"Procmail can be used to create mail-servers, mailing lists, sort your incoming mail into separate folders/files (real convenient when subscribing to one or more mailing lists or for prioritising your mail), preprocess your mail, start any programs upon mail arrival (e.g. to generate different chimes on your workstation for different types of mail) or selectively forward certain incoming mail automatically to someone"(*).
Though difficult to get one's head around its rules system is quite straightforward once you understand it. Here is a pretend .procmailrc file:
SHELL=/bin/bash
MAILDIR=$HOME/mail
DEFAULT=$HOME/Mailbox
LOGFILE=$MAILDIR/logfile
SENDMAIL=/usr/sbin/sendmail
VERBOSE=no
MY_MAIL_ADDR=foo@foo.com

# junk rules
:0 H:
* ^(From|X-From-Line|Return-Path):.*hotmail\.com
* !^X-Originating-IP:
junk

# Temporarily catch the rest of the mail, just in case...
:0 c
mail-inbox-copy

# Switching final delivery to qmail...

:0
* ^TO*
! mymailbox@foo.foo.com
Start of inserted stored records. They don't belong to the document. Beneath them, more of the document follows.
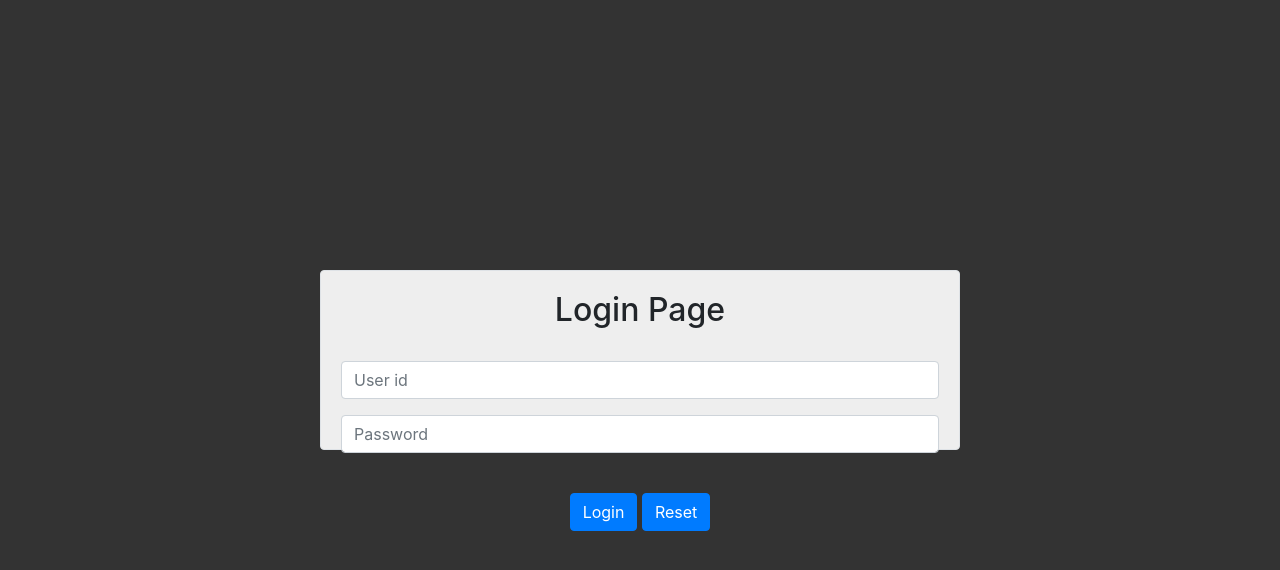
Repository: rkmr039/EMS_PROJECT
Page: EMS/WebContent/login2.html
These files come from the project's save history. The page is drawn as it stood at one moment and after the next save; the edit follows.
The browser window is 1280 px wide. The pictures show the whole page.

Above is the page before, as saved 2019-08-30 07:02:55.
Console error: TypeError: Cannot read properties of undefined (reading 'fn')

### EMS/WebContent/login2.html
<!DOCTYPE html>
<html>
<head>
<meta charset="ISO-8859-1">
<title>Login | EMS </title>
<link rel="stylesheet" href="https://stackpath.bootstrapcdn.com/bootstrap/4.3.1/css/bootstrap.min.css" integrity="sha384-ggOyR0iXCbMQv3Xipma34MD+dH/1fQ784/j6cY/iJTQUOhcWr7x9JvoRxT2MZw1T" crossorigin="anonymous">
<script src="https://stackpath.bootstrapcdn.com/bootstrap/4.3.1/js/bootstrap.min.js" integrity="sha384-JjSmVgyd0p3pXB1rRibZUAYoIIy6OrQ6VrjIEaFf/nJGzIxFDsf4x0xIM+B07jRM" crossorigin="anonymous"></script>
<style>
body {
    background:#333;
}
.form_bg {
    background-color:#eee;
    padding:20px;
    position: absolute;
    margin: auto;
    top: 0;
    right: 0;
    bottom: 0;
    left: 0;
}
.align-center {
    text-align:center;
}
</style>

</head>
<body>
 <div class="container">
    <div class="row">
        <div class="form_bg w-50 h-25 border rounded">
            <form method="post" action="login.jsp">
                 <h2 class="text-center">Login Page</h2>
                <br/>
                <div class="form-group">
                    <input type="email" class="form-control" id="userid" placeholder="User id">
                </div>
                <div class="form-group">
                    <input type="password" class="form-control" id="pwd" placeholder="Password">
                </div>
                <br/>
                 <div class="form-group">
                <div class="align-center">
                    <input type="submit" class="btn btn-primary" value="Login" id="login"/>
                    <input type="reset" value="Reset" class="btn btn-primary"/>
                </div></div>
            </form>
        </div>
    </div>
</div>
	<script src="https://code.jquery.com/jquery-3.3.1.slim.min.js" integrity="sha384-q8i/X+965DzO0rT7abK41JStQIAqVgRVzpbzo5smXKp4YfRvH+8abtTE1Pi6jizo" crossorigin="anonymous"></script>
<script src="https://cdnjs.cloudflare.com/ajax/libs/popper.js/1.14.7/umd/popper.min.js" integrity="sha384-UO2eT0CpHqdSJQ6hJty5KVphtPhzWj9WO1clHTMGa3JDZwrnQq4sF86dIHNDz0W1" crossorigin="anonymous"></script>

</body>
</html>

After the next save:
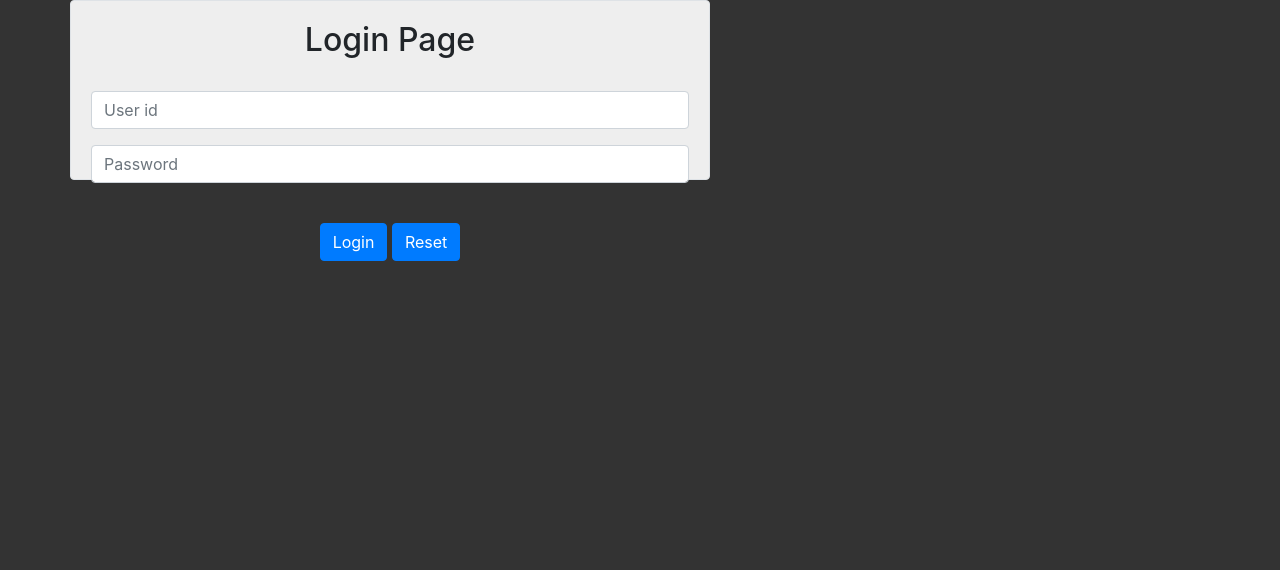
Saved 33 s later.
--- a/EMS/WebContent/login2.html
+++ b/EMS/WebContent/login2.html
@@ -14,10 +14,7 @@
     padding:20px;
     position: absolute;
     margin: auto;
-    top: 0;
-    right: 0;
-    bottom: 0;
-    left: 0;
+
 }
 .align-center {
     text-align:center;

After the save that followed:
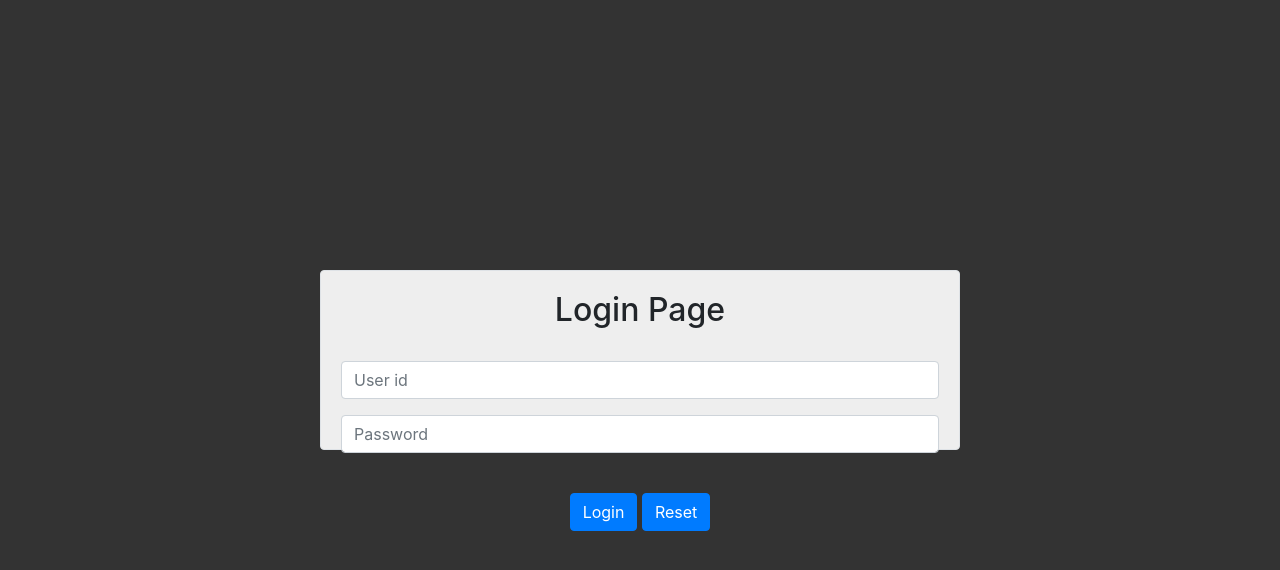
Saved 6 s later.
--- a/EMS/WebContent/login2.html
+++ b/EMS/WebContent/login2.html
@@ -14,7 +14,10 @@
     padding:20px;
     position: absolute;
     margin: auto;
-
+    top: 0;
+    right: 0;
+    bottom: 0;
+    left: 0;
 }
 .align-center {
     text-align:center;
The top is the header, then the rules start. A rule begins with :0 and ends at the next one... If there are no characters following the 0 then it is a normal, filtering rule (i.e. it filters mail matching the regular expression to where you tell it); if it is anything else (e.g. a c -- copy -- or f -- filter but then pass on to next rule) then it does what you tell it (again). The next bits (starting with the *s are the regular expressions -- they can get quite complicated -- and then the last bit is what to do with it (e.g. just put it in a folder, or forward (!) on to another e-mail a/c).

More succinct info can be found at:

  • the Procmail homepage -- http://www.procmail.org/
  • ii.com's "Processing Messages with Procmail" -- http://www.ii.com/internet/robots/procmail/
  • The Procmail mini-FAQ -- http://www.ling.helsinki.fi/users/reriksso/procmail/mini-faq.html
  • Jari Aalto's procmail pages -- http://www.procmail.org/jari/

(*) procmail.org, the procmail homepage